The Archean Rangrim massif is divided into the Rangrim and Kwanmo submassifs, high-grade region and greenstone belt, respectively.
Early Paleoproterozoic rocks underwent metamorphism up to granulite facies, which may be correlated to the Jiao-Liao-Ji mobile belt in the North China Craton (NCC).
Proterozoic rift sequences in North Korea are similar to those in the NCC with rare late Paleoproterozoic strata and more Neoproterozoic strata.
Mesozoic igneous rocks are extensively distributed in the KP.

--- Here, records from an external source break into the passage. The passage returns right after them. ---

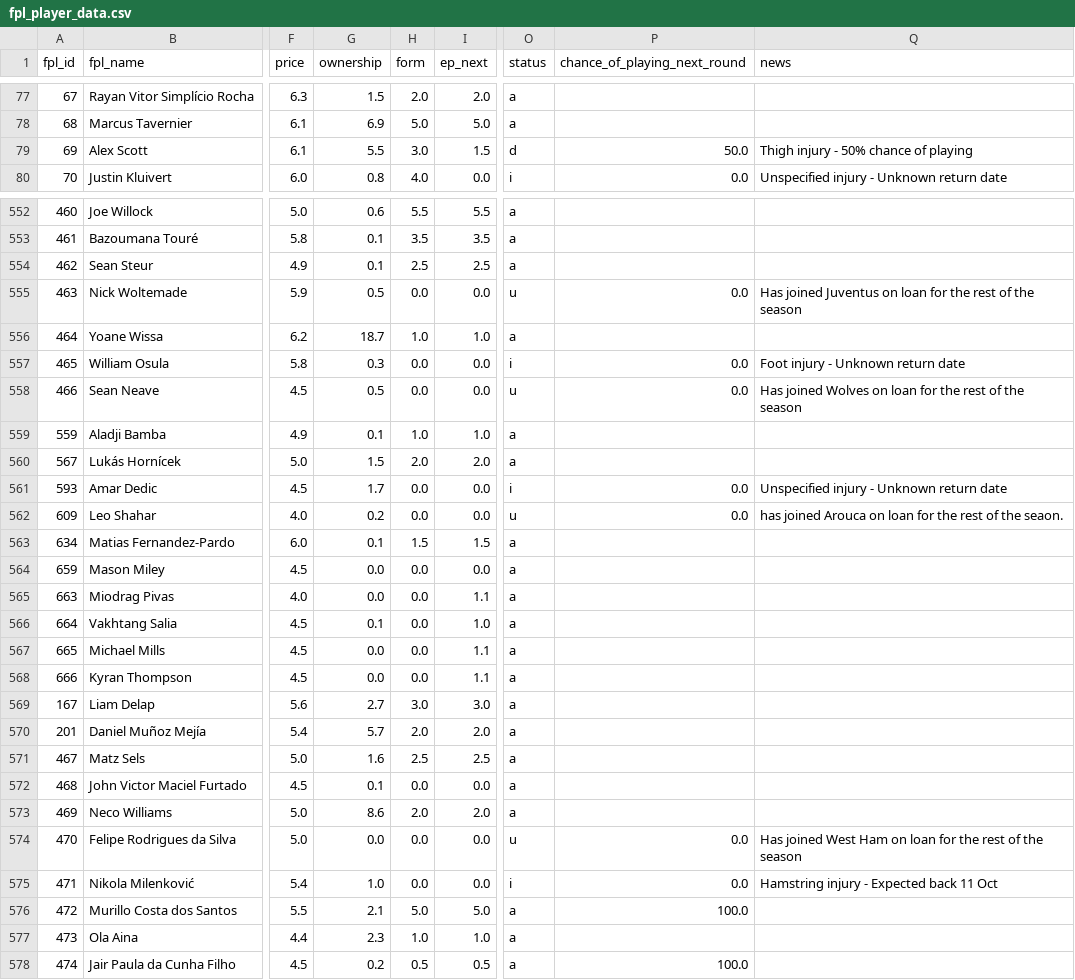
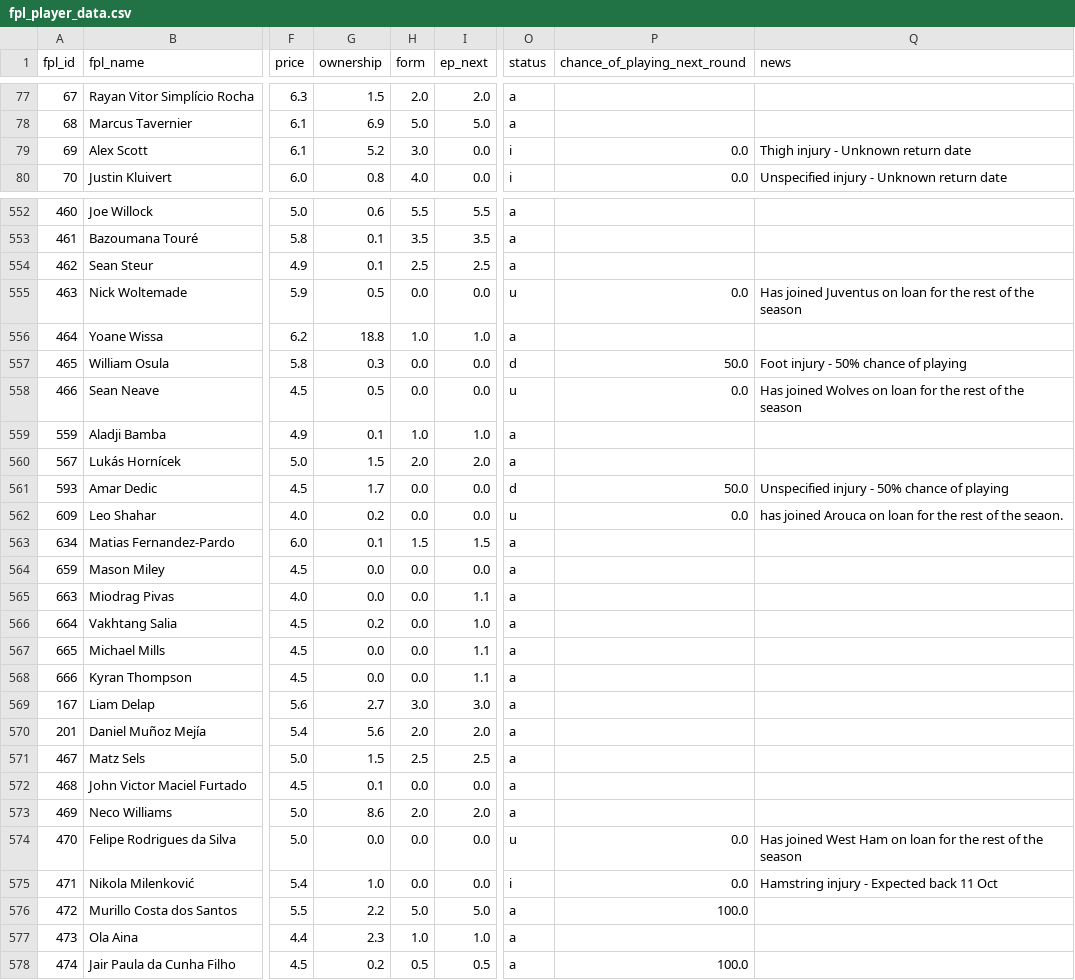
Before and after one commit to jackmaher08/FiveStat, a CSV file: data/tables/fpl_player_data.csv, drawn as a sheet; only a part is shown, gaps mark what is left out; the diff covers the shown part only; the diff names each change by its address in the sheet, - before the commit and + after, or states it on an @@ line.

```diff
--- a/data/tables/fpl_player_data.csv
+++ b/data/tables/fpl_player_data.csv
-G79 (ownership): 5.5
+G79 (ownership): 5.2
-I79 (ep_next): 1.5
+I79 (ep_next): 0.0
-O79 (status): d
+O79 (status): i
-P79 (chance_of_playing_next_round): 50.0
+P79 (chance_of_playing_next_round): 0.0
-Q79 (news): Thigh injury - 50% chance of playing
+Q79 (news): Thigh injury - Unknown return date
-G556 (ownership): 18.7
+G556 (ownership): 18.8
-O557 (status): i
+O557 (status): d
-P557 (chance_of_playing_next_round): 0.0
+P557 (chance_of_playing_next_round): 50.0
-Q557 (news): Foot injury - Unknown return date
+Q557 (news): Foot injury - 50% chance of playing
-O561 (status): i
+O561 (status): d
-P561 (chance_of_playing_next_round): 0.0
+P561 (chance_of_playing_next_round): 50.0
-Q561 (news): Unspecified injury - Unknown return date
+Q561 (news): Unspecified injury - 50% chance of playing
-G566 (ownership): 0.1
+G566 (ownership): 0.2
-G570 (ownership): 5.7
+G570 (ownership): 5.6
-G571 (ownership): 1.6
+G571 (ownership): 1.5
-G576 (ownership): 2.1
+G576 (ownership): 2.2
```
Also changed, not shown: 117 edited cells elsewhere in this file, data/tables/bookie_ou_by_gw.csv, data/tables/bookie_raw_odds_by_gw.csv, 6 other files.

The main Paleozoic basin, the Phyongnam basin in NK, have a similar Paleozoic tectono-stratigraphy to the NCC.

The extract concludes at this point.